The EU has promoted turning plants into fuel as a way to reduce carbon emissions from transport for the last 10 years. Today however, some say that biofuels have become part of the problem and actually have generated more CO2 than they saved, as the demand for crops needed to produce them has led to the destruction of forests. The EU now wants to limit the amount of fuel produced from food crops and shift to biofuels that are produced from non–food sources, such as waste.
Parliament has called for a cap on the use of traditional biofuels and a speedy switchover to new biofuels from alternative sources such as seaweed and waste, in a vote on draft legislation on Wednesday.

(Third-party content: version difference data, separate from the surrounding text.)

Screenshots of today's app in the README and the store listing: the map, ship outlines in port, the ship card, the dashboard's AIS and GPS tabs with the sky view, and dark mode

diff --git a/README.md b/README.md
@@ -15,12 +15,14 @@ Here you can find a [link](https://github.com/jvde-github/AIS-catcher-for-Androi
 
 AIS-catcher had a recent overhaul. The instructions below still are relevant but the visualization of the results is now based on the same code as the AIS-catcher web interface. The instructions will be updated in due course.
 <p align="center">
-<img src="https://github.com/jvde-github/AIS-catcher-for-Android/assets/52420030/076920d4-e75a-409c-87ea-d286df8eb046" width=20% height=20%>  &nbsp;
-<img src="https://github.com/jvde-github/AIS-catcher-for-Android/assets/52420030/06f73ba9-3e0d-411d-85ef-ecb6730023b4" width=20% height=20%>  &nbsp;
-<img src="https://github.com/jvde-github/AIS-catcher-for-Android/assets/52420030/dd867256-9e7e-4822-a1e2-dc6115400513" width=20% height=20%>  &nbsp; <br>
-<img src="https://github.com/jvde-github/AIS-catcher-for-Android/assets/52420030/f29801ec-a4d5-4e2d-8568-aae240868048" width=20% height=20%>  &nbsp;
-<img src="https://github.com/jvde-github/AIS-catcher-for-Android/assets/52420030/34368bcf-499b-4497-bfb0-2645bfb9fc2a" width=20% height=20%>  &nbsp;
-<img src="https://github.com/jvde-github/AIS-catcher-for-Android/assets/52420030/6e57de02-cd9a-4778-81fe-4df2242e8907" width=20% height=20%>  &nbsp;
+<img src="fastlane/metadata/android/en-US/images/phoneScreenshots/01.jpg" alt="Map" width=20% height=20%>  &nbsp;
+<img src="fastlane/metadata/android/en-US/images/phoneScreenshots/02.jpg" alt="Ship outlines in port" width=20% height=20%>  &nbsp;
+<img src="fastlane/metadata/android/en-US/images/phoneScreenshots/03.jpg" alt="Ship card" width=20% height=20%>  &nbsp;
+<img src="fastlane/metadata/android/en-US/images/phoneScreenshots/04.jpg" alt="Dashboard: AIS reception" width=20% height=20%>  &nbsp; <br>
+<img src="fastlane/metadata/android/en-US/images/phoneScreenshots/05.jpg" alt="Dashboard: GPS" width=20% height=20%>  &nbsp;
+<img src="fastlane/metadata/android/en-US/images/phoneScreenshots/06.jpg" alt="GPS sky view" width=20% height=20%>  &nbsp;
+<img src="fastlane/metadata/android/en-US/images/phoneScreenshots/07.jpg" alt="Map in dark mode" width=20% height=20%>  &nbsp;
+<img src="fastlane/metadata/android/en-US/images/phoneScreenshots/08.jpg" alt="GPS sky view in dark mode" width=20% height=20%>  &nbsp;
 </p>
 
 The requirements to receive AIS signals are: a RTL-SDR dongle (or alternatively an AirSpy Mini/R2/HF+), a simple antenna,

The measures aim to reduce greenhouse gas emissions that result from the increasing turnover of agricultural land to biofuel production.
Biofuels showed great potential as a green alternative to fossil fuels, but demands for crops needed to produce it has led to many acres of forest being converted into agricultural land. This also meant there were fewer trees to absorb CO2 emissions. The EU now wants to shift to biofuels that are produced from waste or residues. The EP's environment and energy committees met with expert on 20 February to debate how this could be achieved.
Fuel from food crops have been pitched as a way to reduce carbon emissions from transport, however questions have been raised about how green these biofuels really are. The EU has supported them for the last 10 years, but last year the Commission proposed to limit the amount of food-based biofuels. We asked Corinne Lepage, a French member of the ALDE group in charge of steering the fuel quality and renewable energy directives through EP, about the challenges posed by biofuels.
The EU's commitment to green transport spurred increases in the production of biofuels that some say do more harm than good. Should turning plants into fuel be further promoted? We asked MEPs what they think about the Commission's plan to cap the use of food–based biofuels.